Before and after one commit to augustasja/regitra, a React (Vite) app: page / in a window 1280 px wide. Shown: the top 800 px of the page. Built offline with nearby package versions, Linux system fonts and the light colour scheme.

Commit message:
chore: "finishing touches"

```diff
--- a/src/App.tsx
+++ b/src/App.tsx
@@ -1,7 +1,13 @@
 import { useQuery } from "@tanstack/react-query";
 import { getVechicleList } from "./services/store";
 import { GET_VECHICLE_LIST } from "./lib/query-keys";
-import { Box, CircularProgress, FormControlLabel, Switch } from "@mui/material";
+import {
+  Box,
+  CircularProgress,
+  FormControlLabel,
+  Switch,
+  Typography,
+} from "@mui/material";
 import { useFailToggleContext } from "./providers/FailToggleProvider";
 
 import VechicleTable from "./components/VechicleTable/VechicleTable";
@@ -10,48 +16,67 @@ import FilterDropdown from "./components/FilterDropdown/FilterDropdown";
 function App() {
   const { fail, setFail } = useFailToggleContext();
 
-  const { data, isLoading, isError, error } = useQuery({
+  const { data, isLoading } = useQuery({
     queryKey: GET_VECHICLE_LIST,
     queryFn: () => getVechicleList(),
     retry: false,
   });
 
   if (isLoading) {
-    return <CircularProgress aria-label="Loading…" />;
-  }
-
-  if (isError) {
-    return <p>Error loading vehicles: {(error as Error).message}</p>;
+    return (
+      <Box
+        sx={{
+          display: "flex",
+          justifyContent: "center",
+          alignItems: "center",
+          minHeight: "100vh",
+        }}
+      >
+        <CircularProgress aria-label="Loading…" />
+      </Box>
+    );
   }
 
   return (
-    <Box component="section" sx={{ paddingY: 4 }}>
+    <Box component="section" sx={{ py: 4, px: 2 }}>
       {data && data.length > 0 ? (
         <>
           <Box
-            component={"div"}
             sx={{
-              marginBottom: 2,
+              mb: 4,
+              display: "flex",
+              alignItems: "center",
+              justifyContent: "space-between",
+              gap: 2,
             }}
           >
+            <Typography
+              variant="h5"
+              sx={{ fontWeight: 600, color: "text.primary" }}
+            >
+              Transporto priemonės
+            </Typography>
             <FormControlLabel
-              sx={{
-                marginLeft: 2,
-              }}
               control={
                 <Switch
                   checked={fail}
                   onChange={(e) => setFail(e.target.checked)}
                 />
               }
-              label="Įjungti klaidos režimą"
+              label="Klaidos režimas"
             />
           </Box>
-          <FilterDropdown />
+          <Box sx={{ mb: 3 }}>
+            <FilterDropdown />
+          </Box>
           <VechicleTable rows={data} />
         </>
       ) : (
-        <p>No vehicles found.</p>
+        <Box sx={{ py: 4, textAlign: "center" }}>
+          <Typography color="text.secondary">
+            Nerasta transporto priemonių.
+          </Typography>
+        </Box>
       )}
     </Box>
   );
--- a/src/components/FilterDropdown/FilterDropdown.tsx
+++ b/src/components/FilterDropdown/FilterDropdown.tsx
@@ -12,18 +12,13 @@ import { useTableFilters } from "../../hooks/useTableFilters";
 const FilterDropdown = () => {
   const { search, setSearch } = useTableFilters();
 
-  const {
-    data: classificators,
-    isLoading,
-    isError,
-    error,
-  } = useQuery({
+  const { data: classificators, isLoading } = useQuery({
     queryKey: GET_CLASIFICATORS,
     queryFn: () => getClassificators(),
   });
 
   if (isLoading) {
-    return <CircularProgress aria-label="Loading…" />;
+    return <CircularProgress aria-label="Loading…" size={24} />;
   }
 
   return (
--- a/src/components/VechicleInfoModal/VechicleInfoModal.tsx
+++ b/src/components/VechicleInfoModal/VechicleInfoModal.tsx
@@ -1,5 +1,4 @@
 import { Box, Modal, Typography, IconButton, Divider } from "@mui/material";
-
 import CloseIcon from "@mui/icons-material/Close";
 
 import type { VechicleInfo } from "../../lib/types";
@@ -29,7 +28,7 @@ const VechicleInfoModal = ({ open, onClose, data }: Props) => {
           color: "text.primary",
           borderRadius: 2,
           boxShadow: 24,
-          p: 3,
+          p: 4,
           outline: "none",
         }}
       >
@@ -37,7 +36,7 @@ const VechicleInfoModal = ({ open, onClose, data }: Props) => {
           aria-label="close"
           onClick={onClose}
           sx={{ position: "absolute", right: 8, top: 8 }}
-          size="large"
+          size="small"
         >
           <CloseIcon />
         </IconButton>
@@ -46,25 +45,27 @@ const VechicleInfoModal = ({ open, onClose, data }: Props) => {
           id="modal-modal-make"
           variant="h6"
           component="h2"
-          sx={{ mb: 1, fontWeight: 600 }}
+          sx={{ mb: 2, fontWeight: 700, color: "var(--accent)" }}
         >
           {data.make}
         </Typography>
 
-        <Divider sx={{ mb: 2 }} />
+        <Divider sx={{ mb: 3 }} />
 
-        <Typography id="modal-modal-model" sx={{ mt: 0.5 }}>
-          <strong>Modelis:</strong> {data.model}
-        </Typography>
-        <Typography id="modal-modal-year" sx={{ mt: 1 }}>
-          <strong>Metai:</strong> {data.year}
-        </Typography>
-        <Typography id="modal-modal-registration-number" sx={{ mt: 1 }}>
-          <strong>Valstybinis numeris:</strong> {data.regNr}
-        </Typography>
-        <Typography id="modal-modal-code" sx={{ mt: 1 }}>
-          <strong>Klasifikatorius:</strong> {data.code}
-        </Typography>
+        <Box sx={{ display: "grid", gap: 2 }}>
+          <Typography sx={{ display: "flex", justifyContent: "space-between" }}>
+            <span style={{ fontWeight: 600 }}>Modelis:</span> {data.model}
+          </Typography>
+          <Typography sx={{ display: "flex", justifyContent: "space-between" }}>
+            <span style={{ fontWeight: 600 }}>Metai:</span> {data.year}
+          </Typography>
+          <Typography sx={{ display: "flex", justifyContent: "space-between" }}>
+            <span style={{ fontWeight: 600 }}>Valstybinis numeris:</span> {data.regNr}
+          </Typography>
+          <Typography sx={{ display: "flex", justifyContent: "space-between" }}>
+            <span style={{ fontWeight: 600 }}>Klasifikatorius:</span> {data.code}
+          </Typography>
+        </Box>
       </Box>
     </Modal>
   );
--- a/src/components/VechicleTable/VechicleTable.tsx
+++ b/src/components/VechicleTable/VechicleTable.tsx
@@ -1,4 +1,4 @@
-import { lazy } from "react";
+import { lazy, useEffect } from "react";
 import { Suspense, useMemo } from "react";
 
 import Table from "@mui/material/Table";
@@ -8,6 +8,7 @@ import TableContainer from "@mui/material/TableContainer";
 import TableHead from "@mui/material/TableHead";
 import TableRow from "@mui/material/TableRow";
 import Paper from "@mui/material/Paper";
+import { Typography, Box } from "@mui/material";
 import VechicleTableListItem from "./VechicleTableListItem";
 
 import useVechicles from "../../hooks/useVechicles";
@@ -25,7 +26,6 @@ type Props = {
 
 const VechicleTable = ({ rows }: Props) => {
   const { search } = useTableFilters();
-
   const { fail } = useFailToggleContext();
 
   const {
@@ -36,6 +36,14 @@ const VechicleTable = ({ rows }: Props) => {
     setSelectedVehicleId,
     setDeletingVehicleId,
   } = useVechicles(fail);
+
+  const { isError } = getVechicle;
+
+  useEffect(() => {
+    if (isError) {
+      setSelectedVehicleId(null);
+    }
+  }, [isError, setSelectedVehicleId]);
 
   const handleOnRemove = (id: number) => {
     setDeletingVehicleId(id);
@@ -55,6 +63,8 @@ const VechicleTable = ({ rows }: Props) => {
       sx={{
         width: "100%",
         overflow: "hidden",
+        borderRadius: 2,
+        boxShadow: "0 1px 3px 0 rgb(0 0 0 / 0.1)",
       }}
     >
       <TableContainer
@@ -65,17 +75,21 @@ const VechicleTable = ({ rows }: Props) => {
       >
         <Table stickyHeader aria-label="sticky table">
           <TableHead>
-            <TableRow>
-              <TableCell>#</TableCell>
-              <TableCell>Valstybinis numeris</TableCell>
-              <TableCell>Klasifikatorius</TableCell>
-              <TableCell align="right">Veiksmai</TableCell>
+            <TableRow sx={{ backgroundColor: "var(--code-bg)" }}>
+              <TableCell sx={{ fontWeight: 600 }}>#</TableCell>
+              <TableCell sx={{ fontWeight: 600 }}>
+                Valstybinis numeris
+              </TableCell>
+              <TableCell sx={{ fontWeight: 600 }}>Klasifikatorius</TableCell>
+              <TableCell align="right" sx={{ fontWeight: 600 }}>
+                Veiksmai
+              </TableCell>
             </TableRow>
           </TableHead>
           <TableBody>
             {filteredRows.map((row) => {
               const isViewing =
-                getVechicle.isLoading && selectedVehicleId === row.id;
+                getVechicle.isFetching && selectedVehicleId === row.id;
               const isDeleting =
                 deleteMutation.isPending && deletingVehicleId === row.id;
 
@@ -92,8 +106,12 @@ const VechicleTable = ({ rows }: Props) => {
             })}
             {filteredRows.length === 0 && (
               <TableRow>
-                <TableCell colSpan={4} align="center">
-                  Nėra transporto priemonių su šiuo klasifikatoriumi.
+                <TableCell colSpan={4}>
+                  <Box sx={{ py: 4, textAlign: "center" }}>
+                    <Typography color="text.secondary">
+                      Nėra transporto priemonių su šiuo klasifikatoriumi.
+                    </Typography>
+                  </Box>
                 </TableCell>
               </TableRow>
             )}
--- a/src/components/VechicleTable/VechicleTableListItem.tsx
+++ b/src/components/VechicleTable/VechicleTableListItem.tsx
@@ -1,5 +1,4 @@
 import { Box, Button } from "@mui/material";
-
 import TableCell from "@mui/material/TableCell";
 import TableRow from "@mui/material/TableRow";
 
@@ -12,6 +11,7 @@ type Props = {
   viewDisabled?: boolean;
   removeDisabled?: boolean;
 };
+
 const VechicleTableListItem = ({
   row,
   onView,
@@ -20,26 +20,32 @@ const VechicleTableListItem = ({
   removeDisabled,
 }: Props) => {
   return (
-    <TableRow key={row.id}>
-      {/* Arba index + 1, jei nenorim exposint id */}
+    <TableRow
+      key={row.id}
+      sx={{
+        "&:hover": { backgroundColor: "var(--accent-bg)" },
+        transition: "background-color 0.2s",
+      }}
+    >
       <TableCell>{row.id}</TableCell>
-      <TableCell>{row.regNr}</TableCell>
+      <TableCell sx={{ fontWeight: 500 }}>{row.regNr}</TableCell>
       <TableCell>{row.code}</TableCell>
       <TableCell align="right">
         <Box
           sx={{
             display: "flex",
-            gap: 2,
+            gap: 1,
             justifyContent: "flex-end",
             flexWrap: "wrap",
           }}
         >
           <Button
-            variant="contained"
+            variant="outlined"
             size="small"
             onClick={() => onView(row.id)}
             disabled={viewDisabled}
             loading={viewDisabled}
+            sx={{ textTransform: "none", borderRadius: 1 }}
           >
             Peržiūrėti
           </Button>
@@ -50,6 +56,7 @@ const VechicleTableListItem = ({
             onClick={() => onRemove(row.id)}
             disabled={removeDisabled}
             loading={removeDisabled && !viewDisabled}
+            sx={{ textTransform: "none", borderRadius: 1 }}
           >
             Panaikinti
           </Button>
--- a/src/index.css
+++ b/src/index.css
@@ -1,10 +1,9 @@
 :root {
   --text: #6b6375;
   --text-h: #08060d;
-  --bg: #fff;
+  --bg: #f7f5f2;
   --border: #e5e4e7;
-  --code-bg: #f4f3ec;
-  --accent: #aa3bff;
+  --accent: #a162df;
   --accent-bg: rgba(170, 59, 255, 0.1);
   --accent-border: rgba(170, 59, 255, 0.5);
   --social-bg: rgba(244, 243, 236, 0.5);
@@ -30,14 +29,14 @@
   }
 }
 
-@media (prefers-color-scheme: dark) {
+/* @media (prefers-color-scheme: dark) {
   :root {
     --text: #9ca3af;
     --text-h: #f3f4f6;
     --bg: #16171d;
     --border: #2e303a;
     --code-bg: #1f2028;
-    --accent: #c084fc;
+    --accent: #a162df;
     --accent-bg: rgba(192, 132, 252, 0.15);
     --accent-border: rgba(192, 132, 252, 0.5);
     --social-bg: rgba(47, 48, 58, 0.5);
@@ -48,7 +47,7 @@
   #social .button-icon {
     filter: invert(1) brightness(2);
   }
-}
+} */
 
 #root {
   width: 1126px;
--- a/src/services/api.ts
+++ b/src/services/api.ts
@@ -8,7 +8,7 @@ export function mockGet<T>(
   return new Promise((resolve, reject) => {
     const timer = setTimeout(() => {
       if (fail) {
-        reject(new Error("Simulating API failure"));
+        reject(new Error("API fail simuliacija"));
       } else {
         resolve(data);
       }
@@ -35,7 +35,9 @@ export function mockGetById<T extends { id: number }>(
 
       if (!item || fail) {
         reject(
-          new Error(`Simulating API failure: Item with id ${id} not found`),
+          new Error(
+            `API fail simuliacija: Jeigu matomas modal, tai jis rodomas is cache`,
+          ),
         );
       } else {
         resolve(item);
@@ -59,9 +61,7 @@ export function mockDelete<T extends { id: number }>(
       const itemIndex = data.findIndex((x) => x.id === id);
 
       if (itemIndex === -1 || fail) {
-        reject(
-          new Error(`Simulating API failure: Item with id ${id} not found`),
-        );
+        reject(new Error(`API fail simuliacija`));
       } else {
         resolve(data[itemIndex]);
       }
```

...

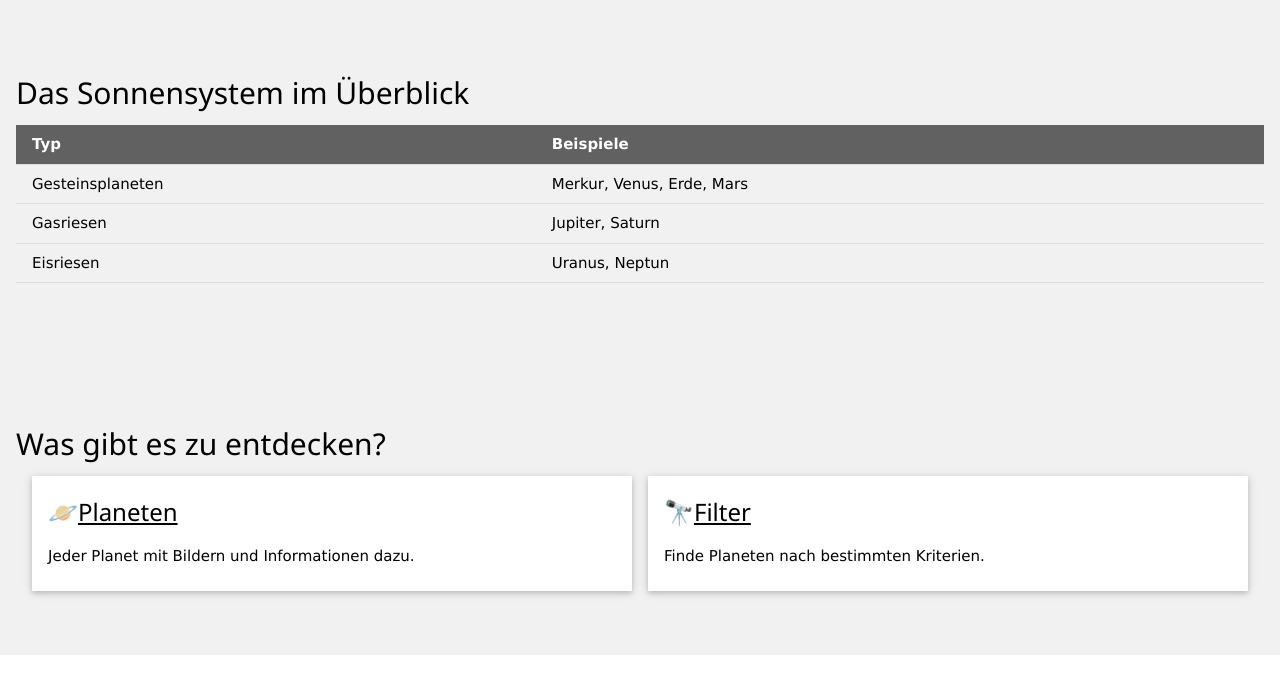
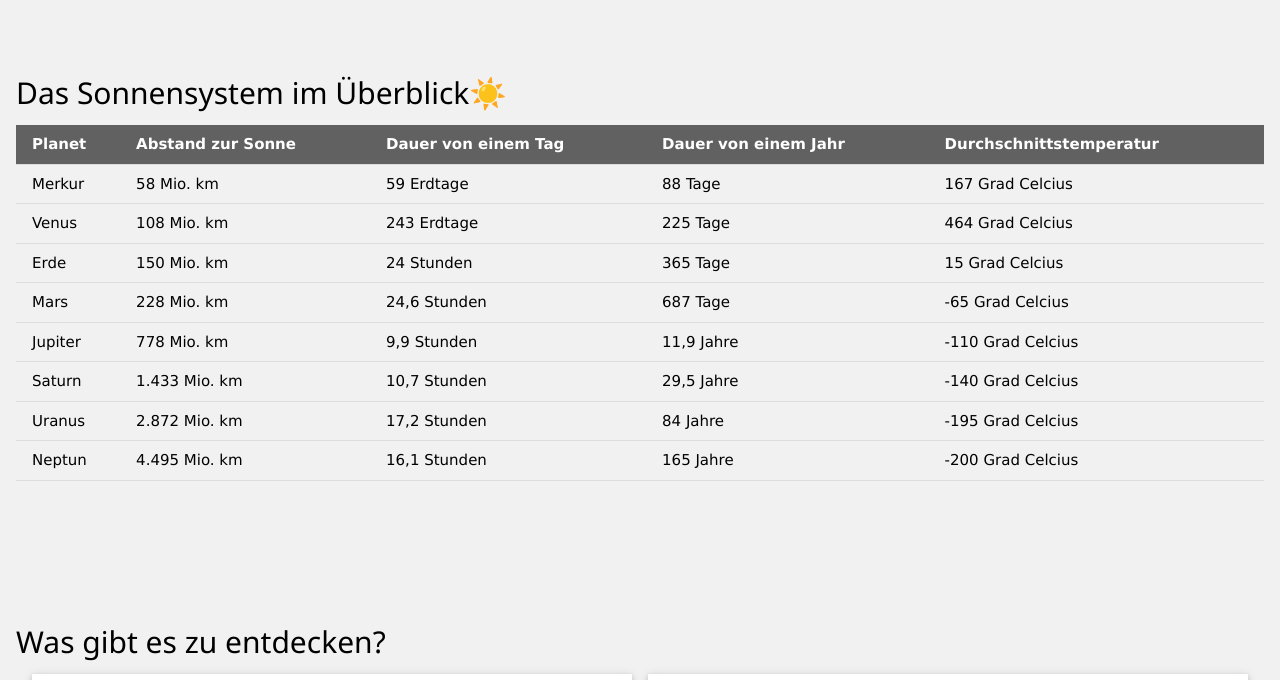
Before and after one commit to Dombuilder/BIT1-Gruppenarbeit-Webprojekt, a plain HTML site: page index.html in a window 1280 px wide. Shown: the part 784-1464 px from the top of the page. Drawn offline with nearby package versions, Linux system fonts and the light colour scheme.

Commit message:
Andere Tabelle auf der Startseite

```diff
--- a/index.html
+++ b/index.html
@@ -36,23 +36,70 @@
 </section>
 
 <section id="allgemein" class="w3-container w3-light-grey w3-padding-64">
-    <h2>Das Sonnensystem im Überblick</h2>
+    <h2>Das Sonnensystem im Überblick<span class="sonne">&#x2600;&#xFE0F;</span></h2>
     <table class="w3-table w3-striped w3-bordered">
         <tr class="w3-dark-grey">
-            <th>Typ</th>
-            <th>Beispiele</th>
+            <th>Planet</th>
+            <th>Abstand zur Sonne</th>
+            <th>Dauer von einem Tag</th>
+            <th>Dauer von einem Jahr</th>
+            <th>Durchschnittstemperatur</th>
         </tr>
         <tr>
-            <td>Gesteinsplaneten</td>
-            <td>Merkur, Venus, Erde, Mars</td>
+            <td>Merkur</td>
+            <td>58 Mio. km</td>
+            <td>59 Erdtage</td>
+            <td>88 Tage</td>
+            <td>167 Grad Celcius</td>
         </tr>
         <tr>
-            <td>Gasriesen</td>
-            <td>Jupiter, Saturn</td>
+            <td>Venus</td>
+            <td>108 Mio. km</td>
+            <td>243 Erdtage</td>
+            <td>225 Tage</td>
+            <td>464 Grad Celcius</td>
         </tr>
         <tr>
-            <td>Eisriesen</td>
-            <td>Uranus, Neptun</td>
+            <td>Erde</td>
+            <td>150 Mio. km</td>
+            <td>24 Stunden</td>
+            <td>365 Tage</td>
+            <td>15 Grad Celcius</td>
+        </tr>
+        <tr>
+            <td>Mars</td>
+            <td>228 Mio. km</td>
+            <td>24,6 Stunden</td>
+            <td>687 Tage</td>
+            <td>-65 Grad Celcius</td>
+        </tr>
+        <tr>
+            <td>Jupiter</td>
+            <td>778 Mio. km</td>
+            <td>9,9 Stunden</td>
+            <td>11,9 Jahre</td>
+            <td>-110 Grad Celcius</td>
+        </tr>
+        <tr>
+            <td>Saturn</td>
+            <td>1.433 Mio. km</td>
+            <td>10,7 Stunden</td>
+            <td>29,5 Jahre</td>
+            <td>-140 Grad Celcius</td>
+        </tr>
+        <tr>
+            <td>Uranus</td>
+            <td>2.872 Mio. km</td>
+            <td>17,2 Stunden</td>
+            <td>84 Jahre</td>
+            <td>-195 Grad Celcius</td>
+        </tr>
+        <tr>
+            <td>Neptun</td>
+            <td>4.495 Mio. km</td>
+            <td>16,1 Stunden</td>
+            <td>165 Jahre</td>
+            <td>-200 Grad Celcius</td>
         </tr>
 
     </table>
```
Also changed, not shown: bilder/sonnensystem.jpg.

#### [YOUR ASSIGNMENT]
Count every line of the data above where "borderRadius" appears, and give the total only.

#### [FINISHED TASK]
4